Using the data below, show every line where the word "height" occurs.

################

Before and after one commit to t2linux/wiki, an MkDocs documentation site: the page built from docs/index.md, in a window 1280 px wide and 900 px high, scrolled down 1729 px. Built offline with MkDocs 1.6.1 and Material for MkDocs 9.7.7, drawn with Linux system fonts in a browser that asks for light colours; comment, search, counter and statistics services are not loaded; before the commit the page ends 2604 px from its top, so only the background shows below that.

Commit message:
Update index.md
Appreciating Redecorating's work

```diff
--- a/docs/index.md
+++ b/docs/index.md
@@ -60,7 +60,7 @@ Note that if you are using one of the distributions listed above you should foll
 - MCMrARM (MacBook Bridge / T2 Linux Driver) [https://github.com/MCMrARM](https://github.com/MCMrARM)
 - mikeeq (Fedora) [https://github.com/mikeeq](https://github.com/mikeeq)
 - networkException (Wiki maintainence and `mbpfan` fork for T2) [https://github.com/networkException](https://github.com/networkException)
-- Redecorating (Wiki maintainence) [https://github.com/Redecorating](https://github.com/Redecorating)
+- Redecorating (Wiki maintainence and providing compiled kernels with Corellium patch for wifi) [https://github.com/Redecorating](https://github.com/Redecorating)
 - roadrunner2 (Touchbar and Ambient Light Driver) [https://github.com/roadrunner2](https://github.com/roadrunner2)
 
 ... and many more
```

################

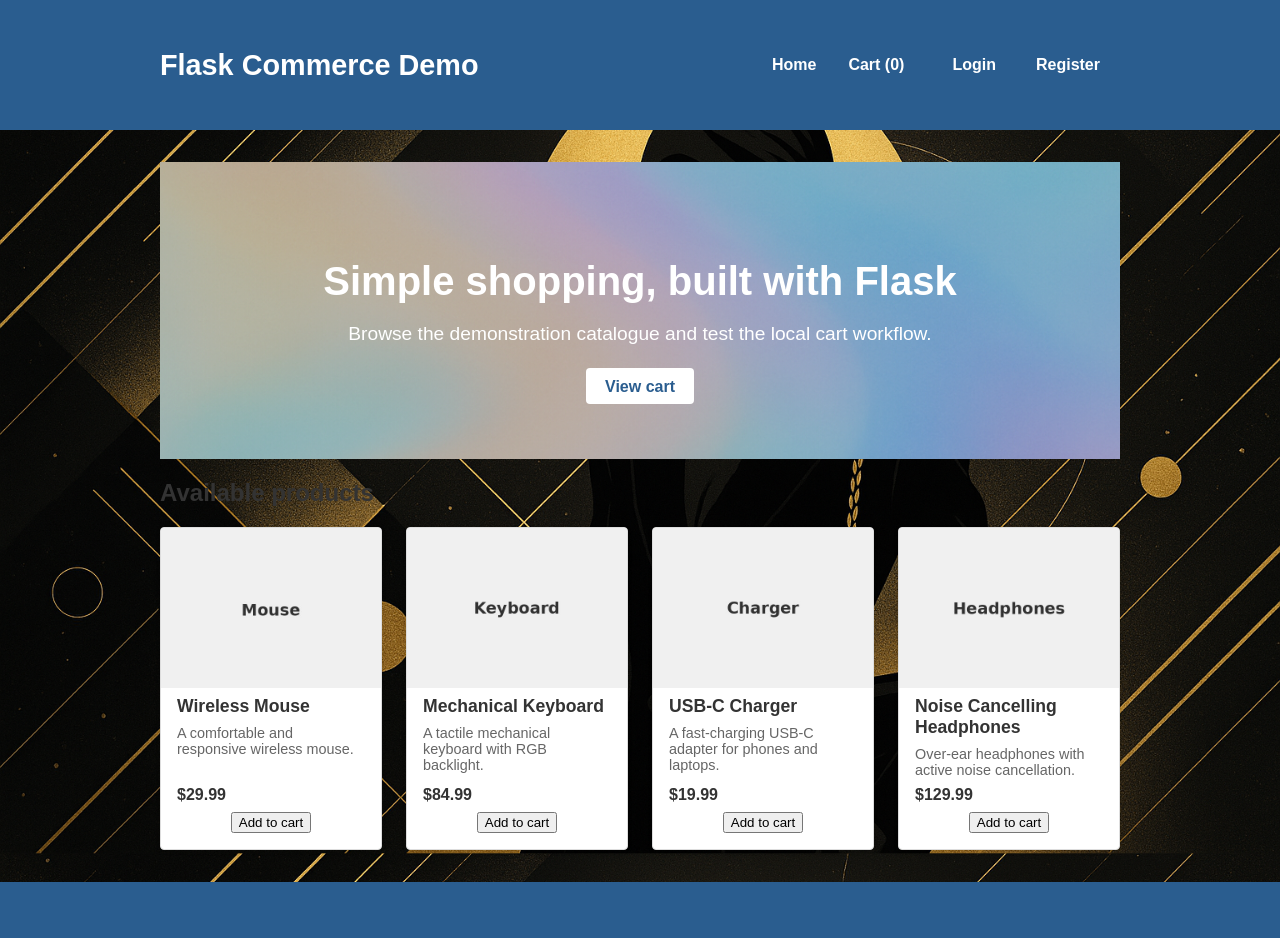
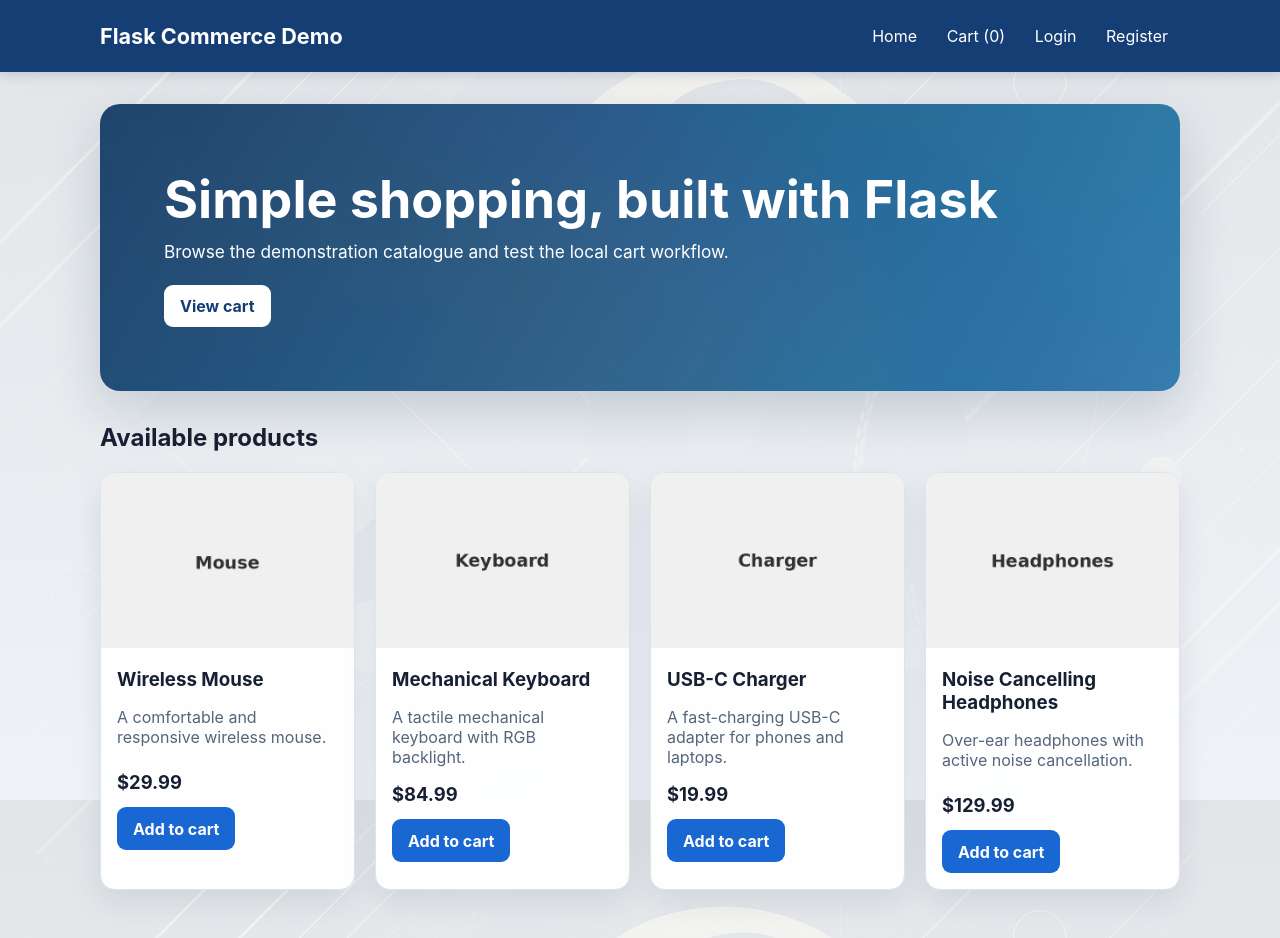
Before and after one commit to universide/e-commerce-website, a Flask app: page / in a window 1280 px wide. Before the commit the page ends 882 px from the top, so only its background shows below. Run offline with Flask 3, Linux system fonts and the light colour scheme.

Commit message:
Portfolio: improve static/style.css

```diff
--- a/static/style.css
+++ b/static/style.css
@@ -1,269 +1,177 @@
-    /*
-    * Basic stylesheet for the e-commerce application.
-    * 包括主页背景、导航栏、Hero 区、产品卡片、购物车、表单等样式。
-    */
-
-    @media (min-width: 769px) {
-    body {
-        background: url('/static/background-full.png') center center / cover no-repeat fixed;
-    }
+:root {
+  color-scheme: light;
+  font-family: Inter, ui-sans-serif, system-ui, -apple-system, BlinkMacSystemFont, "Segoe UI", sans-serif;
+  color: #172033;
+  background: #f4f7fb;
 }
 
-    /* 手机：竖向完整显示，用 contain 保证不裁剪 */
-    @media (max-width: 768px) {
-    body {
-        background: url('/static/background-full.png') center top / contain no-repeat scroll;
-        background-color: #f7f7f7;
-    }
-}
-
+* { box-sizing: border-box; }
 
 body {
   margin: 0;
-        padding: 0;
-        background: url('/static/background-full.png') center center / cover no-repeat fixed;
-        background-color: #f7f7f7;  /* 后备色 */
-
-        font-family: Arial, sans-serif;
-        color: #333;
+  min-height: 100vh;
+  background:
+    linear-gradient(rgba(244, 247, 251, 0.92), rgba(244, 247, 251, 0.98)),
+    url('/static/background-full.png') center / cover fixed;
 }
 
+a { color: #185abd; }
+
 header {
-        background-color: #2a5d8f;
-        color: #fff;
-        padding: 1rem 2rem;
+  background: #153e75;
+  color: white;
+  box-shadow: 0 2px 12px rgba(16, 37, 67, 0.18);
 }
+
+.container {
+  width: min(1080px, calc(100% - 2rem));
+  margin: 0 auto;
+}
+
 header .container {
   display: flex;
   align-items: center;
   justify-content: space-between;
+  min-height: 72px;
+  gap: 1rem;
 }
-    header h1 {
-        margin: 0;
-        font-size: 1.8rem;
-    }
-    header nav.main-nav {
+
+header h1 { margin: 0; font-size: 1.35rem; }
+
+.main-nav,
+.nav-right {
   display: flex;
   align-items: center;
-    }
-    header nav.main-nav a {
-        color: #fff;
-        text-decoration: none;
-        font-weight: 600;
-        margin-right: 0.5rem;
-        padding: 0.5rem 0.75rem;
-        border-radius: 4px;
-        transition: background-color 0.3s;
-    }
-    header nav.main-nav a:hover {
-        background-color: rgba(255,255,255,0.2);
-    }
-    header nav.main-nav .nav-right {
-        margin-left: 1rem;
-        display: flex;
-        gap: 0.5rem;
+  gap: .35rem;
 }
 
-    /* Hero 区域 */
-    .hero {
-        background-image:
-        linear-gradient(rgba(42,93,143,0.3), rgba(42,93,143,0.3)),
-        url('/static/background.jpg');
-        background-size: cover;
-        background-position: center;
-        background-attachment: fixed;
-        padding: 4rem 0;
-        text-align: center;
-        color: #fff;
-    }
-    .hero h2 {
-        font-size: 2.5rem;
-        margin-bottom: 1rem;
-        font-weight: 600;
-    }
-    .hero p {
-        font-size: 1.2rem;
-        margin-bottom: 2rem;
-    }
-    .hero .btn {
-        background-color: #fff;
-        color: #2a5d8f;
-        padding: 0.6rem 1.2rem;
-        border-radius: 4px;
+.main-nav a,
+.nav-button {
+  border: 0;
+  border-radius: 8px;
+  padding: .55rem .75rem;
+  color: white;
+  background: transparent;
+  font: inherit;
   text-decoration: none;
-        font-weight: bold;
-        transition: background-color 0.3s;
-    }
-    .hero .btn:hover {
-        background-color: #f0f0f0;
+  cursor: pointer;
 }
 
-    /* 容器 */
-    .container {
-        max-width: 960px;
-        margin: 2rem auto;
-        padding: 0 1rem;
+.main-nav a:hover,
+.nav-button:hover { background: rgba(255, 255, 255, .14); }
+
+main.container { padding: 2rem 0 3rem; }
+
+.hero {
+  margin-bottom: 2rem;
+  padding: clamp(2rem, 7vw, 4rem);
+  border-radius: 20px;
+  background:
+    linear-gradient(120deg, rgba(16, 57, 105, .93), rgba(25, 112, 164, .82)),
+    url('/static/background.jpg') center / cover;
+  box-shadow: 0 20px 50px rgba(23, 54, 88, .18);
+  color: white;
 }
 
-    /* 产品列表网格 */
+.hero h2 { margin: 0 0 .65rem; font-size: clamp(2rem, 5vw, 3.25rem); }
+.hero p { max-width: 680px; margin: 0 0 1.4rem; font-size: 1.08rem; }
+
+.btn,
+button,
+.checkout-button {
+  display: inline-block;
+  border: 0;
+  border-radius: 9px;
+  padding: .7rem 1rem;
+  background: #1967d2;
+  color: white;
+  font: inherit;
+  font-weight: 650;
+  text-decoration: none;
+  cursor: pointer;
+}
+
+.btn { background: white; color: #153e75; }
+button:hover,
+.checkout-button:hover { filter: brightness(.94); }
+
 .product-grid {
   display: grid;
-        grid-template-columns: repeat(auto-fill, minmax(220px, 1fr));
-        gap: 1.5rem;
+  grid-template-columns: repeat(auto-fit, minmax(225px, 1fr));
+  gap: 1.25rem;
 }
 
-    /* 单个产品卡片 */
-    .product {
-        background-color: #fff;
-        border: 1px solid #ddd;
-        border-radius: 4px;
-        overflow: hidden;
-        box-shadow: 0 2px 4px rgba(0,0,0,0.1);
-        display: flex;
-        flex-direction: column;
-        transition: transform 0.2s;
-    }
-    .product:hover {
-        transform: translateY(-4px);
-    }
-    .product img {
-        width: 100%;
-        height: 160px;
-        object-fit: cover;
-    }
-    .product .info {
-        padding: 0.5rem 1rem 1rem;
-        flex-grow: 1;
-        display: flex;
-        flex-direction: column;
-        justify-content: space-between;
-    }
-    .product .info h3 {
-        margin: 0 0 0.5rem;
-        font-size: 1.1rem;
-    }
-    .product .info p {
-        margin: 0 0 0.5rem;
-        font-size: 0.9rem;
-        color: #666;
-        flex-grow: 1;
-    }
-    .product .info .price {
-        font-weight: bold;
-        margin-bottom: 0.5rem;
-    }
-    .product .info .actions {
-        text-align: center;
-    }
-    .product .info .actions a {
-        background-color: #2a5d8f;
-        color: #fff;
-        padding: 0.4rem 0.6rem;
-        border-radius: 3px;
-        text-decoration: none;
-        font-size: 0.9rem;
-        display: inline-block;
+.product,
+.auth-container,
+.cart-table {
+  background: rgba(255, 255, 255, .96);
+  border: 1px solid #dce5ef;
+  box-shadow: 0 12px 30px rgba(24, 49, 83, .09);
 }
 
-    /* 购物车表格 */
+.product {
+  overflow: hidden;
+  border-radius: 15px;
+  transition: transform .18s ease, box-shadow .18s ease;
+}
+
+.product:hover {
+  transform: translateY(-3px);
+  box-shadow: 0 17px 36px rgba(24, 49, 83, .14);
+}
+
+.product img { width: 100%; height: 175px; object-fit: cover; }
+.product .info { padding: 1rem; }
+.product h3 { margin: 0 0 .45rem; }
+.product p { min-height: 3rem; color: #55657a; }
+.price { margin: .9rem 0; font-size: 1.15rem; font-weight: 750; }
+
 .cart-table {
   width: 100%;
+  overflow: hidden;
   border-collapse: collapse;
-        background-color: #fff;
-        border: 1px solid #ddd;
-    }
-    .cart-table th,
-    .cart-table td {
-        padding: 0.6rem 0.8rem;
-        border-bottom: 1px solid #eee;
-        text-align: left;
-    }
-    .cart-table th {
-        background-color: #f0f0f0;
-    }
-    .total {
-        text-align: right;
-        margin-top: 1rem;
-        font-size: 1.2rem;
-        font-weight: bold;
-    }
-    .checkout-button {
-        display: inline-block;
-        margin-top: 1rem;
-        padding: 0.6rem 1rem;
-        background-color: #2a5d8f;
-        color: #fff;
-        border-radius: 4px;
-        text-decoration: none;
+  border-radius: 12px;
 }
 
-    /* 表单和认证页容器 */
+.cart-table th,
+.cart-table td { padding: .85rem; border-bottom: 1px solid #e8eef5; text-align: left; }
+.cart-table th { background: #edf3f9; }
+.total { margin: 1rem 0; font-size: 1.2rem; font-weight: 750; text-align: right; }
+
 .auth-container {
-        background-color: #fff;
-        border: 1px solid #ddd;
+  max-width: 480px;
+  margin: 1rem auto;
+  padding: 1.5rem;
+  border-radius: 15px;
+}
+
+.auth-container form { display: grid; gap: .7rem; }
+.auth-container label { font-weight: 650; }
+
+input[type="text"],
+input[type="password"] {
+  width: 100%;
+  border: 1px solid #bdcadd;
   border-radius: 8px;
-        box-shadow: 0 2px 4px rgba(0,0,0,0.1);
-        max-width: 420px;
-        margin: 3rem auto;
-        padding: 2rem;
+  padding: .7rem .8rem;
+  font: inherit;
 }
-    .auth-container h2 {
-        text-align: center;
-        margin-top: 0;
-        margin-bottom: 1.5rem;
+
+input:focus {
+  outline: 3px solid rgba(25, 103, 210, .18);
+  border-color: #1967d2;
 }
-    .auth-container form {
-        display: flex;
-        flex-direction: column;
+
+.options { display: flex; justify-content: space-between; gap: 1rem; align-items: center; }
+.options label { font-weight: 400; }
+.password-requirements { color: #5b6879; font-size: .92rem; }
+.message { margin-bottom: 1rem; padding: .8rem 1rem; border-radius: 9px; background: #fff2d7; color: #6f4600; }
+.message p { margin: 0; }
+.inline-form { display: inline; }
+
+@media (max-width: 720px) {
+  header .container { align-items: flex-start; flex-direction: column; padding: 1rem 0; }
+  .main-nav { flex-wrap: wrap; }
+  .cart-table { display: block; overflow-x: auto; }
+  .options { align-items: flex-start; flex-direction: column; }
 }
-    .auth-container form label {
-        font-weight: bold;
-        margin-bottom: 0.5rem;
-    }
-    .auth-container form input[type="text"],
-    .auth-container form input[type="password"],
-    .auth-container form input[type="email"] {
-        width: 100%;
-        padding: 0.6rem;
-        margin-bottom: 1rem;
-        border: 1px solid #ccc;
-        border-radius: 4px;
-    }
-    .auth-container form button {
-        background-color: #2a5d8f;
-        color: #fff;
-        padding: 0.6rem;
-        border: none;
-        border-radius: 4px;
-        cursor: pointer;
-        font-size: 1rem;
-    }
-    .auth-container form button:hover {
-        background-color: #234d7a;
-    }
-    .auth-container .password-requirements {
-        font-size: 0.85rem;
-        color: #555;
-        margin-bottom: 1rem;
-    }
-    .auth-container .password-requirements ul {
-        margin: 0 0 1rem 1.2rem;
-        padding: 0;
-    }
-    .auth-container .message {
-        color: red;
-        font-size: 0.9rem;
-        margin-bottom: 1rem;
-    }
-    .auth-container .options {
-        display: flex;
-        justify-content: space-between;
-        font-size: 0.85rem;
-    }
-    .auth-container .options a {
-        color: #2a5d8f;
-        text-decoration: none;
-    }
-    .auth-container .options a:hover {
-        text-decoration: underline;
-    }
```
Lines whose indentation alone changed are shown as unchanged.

################

# [Response area]
+  min-height: 100vh;
+  min-height: 72px;
-        height: 160px;
+.product img { width: 100%; height: 175px; object-fit: cover; }
+.product p { min-height: 3rem; color: #55657a; }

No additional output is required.